In 2018, an era when debates about children and food are unending and unyielding, the post-Halloween period has become a problem for well-meaning parents. On what other day of the year does your child come home with multiple pounds of candy? And what other holiday encourages people to give away as much junk food as possible — often as a reward, but sometimes as a bribe to prevent the unruly among our collective progeny from egging and toilet-papering our homes?
But the Halloween candy conversation is often more than just a typical parent-child disagreement: More and more parents who struggle with helping their children maintain good health, and with good reason. Over the years, health statistics for children of trick-or-treating age have only become more disconcerting.
For instance, an increasing number of children are diagnosed with type 2 diabetes, a condition linked to the body’s inability to keep up with the amount of sugar in its blood. Recent studies have shown that far too many toddlers are consuming more than the amount of sugar found in a Snicker’s bar each day. An increase in sugar — and carbohydrates in general — in the standard American diet is directly connected to chronic diseases like high blood pressure and type 2 diabetes, and the attachment to the taste of sweets is hard to break.
And as noted by a CDC researcher in the aforementioned study, the predilection for super-sweet tastes starts early, and only increases as the child ages, potentially leading down a path towards poor health.

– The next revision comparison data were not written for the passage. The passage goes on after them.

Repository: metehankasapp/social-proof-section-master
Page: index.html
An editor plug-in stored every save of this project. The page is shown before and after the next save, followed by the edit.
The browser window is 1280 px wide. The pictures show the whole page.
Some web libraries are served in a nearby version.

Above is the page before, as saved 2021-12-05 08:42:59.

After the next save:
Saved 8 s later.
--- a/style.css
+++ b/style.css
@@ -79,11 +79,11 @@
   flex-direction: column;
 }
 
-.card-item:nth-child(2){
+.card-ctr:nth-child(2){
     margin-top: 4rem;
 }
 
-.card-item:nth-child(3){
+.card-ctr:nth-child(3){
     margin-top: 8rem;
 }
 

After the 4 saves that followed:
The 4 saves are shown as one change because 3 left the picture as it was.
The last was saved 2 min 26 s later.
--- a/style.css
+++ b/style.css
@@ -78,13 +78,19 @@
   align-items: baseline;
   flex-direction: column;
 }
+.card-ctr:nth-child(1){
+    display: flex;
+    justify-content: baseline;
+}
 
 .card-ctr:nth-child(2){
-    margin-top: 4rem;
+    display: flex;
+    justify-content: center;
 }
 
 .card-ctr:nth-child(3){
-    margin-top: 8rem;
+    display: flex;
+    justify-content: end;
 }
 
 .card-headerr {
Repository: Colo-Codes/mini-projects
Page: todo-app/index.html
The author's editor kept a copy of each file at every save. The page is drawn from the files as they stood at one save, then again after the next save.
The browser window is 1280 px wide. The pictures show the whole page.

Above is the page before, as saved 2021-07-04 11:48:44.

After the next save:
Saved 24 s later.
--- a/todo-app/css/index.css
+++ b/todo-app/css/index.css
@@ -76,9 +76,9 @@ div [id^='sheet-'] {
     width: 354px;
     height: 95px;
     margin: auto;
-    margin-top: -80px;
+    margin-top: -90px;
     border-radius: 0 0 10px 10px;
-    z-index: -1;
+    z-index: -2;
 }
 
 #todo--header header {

Reasonably, even parents with currently healthy children are reluctant to support them in fully indulging in the spoils of their trick-or-treating, while others may suffer from compulsive and uncontrollable eating themselves, making a plastic pumpkin full of landmines for struggling parents to trip over. Some parents have long had disciplined systems for handling Halloween candy.
Some parents, like my own mom, simply made the candy disappear faster than I was keeping track of: Every time I saw the giant plastic pumpkin, there was less candy inside. Others try to limit the candy to one piece per night, in hopes that the kids ultimately get tired of it altogether (and maybe it becomes the candy given out next year).
Yet other parents prefer to opt out of Halloween altogether which, of course, comes at a loss for the children, who miss out on seeing their classmates in their colorful and creative costumes, laughing and playing and meeting neighbors.Even trading candy afterwards can be an incredibly memorable experience for them.
For instance, my oldest (now approaching her teen years) will gladly tell you how one of her favorite early memories is being four, dressed up as Minnie Mouse and handing out candy to the older neighborhood children who came to our door. Neighbors who were taking their own children around to trick-or-treat would reach in their own pocket and hand her candy, and she’d beam with joy as she put it in her own little pumpkin.
Halloween, despite the junk food concerns in modern-day America, is a time for the community to come together, even if it’s in full costume and involves sticking your hand in a bowl full of peeled grapes masquerading as eyeballs.
If the candy causes you concern, though, invite The Switch Witch over: Much like how Santa Claus takes your cookies and milk and brings you toys, the Switch Witch takes your Halloween candy that you’ve left out and replaces it with the same. You can even incentivize it by inviting your children to take out a handful of their favorite treats, and then setting the rest out for sacrificing to the Switch Witch for something they’ll enjoy for longer than the candy.
Halloween is a day intended for children to dress up and have fun, but nowadays it might be time to start redefining what that “fun” entails. We can preserve the spirit of the holiday while encouraging moderation or, even, reducing the attachment to sweet tastes altogether. And, if we need to ask for a little help from a friendly Switch Witch, I can’t think of a better holiday for that.